Record Apple profits dampened by iPhone contractor suicide
Now here's a contrast for you: "Apple smashes profit forecasts, iPhone shines" and "Employee Kills Himself Over Missing iPhone Prototype." Two top technology headlines of the day, about the same company, but with two very different thrusts.
Reports have surfaced that a young employee of Taiwanese electronics manufacturer Foxconn, the company contracted to build iPhones and iPods for Apple, committed suicide last week after misplacing a prototype next-generation iPhone. The news has some questioning labor practices in the consumer electronics industry – and others asking if Apple's legendary culture of secrecy has gone too far.
China's Southern Metropolis Daily reported Wednesday that 25-year-old Sun Danyong was to have sent 16 iPhone prototypes to Apple's Cupertino, Calif., headquarters on July 9. Only 15 arrived. Fearing a leak, Apple pressured Foxconn to find the missing handset. Foxconn officials interrogated Sun and searched his home. A senior company security officer interrogated and beat him, according to Southern Metropolis Daily. Sun jumped to his death from his 12th-story apartment last Thursday. The case has been turned over to Chinese police.
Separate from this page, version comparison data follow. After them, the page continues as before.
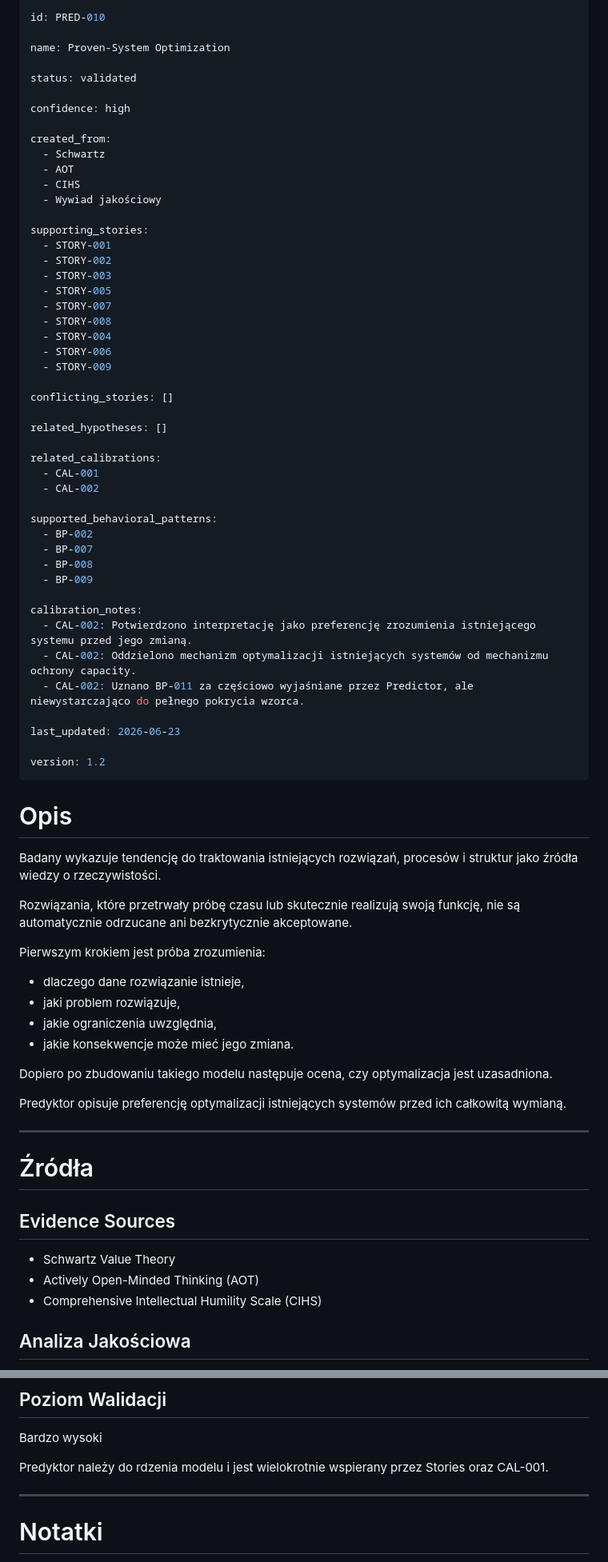
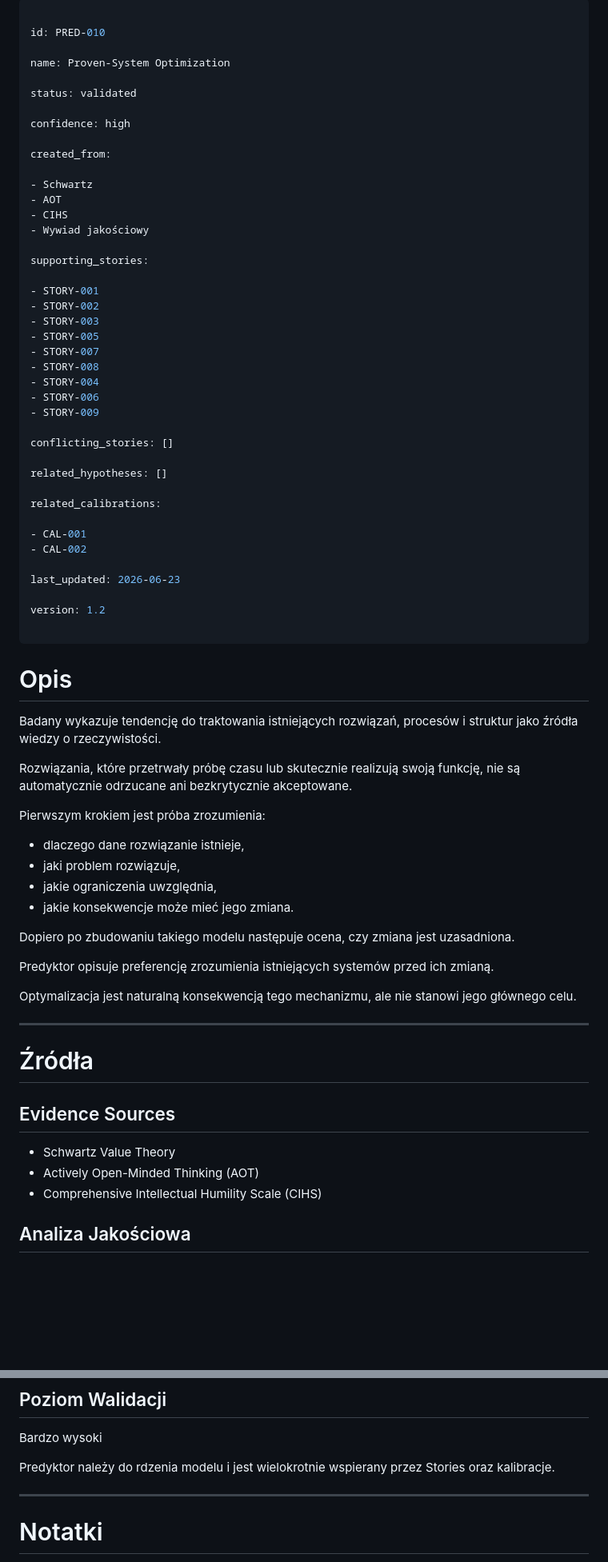
Before and after one commit to Istuification/careervault, a Markdown page: Assessments/Predictors/PRED-010.md, 2 parts joined by grey strips. Shown at 80% size. Rendered like a GitHub page; blank space fills up the shorter version.

```diff
--- a/Assessments/Predictors/PRED-010.md
+++ b/Assessments/Predictors/PRED-010.md
@@ -1,4 +1,5 @@
 ---
+
 id: PRED-010
 
 name: Proven-System Optimization
@@ -8,44 +9,37 @@ status: validated
 confidence: high
 
 created_from:
-  - Schwartz
-  - AOT
-  - CIHS
-  - Wywiad jakościowy
+
+- Schwartz
+- AOT
+- CIHS
+- Wywiad jakościowy
 
 supporting_stories:
-  - STORY-001
-  - STORY-002
-  - STORY-003
-  - STORY-005
-  - STORY-007
-  - STORY-008
-  - STORY-004
-  - STORY-006
-  - STORY-009
+
+- STORY-001
+- STORY-002
+- STORY-003
+- STORY-005
+- STORY-007
+- STORY-008
+- STORY-004
+- STORY-006
+- STORY-009
 
 conflicting_stories: []
 
 related_hypotheses: []
 
 related_calibrations:
-  - CAL-001
-  - CAL-002
 
-supported_behavioral_patterns:
-  - BP-002
-  - BP-007
-  - BP-008
-  - BP-009
-
-calibration_notes:
-  - CAL-002: Potwierdzono interpretację jako preferencję zrozumienia istniejącego systemu przed jego zmianą.
-  - CAL-002: Oddzielono mechanizm optymalizacji istniejących systemów od mechanizmu ochrony capacity.
-  - CAL-002: Uznano BP-011 za częściowo wyjaśniane przez Predictor, ale niewystarczająco do pełnego pokrycia wzorca.
+- CAL-001
+- CAL-002
 
 last_updated: 2026-06-23
 
 version: 1.2
+
 ---
 
 # Opis
@@ -56,14 +50,16 @@ Rozwiązania, które przetrwały próbę czasu lub skutecznie realizują swoją
 
 Pierwszym krokiem jest próba zrozumienia:
 
-- dlaczego dane rozwiązanie istnieje,
-- jaki problem rozwiązuje,
-- jakie ograniczenia uwzględnia,
-- jakie konsekwencje może mieć jego zmiana.
+* dlaczego dane rozwiązanie istnieje,
+* jaki problem rozwiązuje,
+* jakie ograniczenia uwzględnia,
+* jakie konsekwencje może mieć jego zmiana.
 
-Dopiero po zbudowaniu takiego modelu następuje ocena, czy optymalizacja jest uzasadniona.
+Dopiero po zbudowaniu takiego modelu następuje ocena, czy zmiana jest uzasadniona.
 
-Predyktor opisuje preferencję optymalizacji istniejących systemów przed ich całkowitą wymianą.
+Predyktor opisuje preferencję zrozumienia istniejących systemów przed ich zmianą.
+
+Optymalizacja jest naturalną konsekwencją tego mechanizmu, ale nie stanowi jego głównego celu.
 
 ---
 
@@ -71,9 +67,9 @@ Predyktor opisuje preferencję optymalizacji istniejących systemów przed ich c
 
 ## Evidence Sources
 
-- Schwartz Value Theory
-- Actively Open-Minded Thinking (AOT)
-- Comprehensive Intellectual Humility Scale (CIHS)
+* Schwartz Value Theory
+* Actively Open-Minded Thinking (AOT)
+* Comprehensive Intellectual Humility Scale (CIHS)
 
 ## Analiza Jakościowa
 
@@ -159,7 +162,7 @@ Bardzo wysoka
 
 Bardzo wysoki
 
-Predyktor należy do rdzenia modelu i jest wielokrotnie wspierany przez Stories oraz CAL-001.
+Predyktor należy do rdzenia modelu i jest wielokrotnie wspierany przez Stories oraz kalibracje.
 
 ---
 
```
Also changed, not shown: other parts of Assessments/Predictors/PRED-010.md (+36 -27 lines).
Apple, fresh from reporting a 15 percent jump in profits despite the global recession, has so far sought to distance itself from the incident. "We are saddened by the tragic loss of this young employee, and we are awaiting results of the investigations into his death," Apple spokeswoman Kristin Huguet told CNET on Tuesday. "We require our suppliers to treat all workers with dignity and respect."
The company has recently touted the environmental achievements of its Macbook Pro line of laptops, but what about the environment that employees of its suppliers must work in? A 2006 report alleged poor conditions at Chinese iPod manufacturing plants, forced overtime, and squalid on-site living quarters. In response, Apple sent an auditing team to an unspecified Chinese plant, and released this report on iPod manufacturing.
Human beings make the stuff we buy. We may imagine a graceful ballet of robots welding and soldering, untouched by humans, but someone - probably a young woman from a rural province - is actually snapping the final parts together and testing the screen. She sits there all day. She has a set of requirements that she has to check.
Biggs goes on to use this case as evidence of the consumer electronics industry's obsession with new gear for increasingly lower prices.
When I was growing up, a TV was a major investment. Now I can go down to Best Buy ... and pick one up for a pittance. It’s this race to the bottom that is killing our ability to judge when enough is enough. These things cost something. They cost lost jobs at home and draconian labor policies abroad. They cost water and energy and fossil fuels. They cost in psychological distance.
But don't be too quick to paint Apple as the bad guy, Ezra Gottheil, an analyst with Technology Business Research, told eWeek. "I think the connection between Apple and this guy’s suicide is very tenuous, at best," he said. "It was quite possible that Apple was very stringent with Foxconn, and so Foxconn went over the top, knowing Apple would be very disturbed [if secrets were leaked]. But this is completely knowable stuff."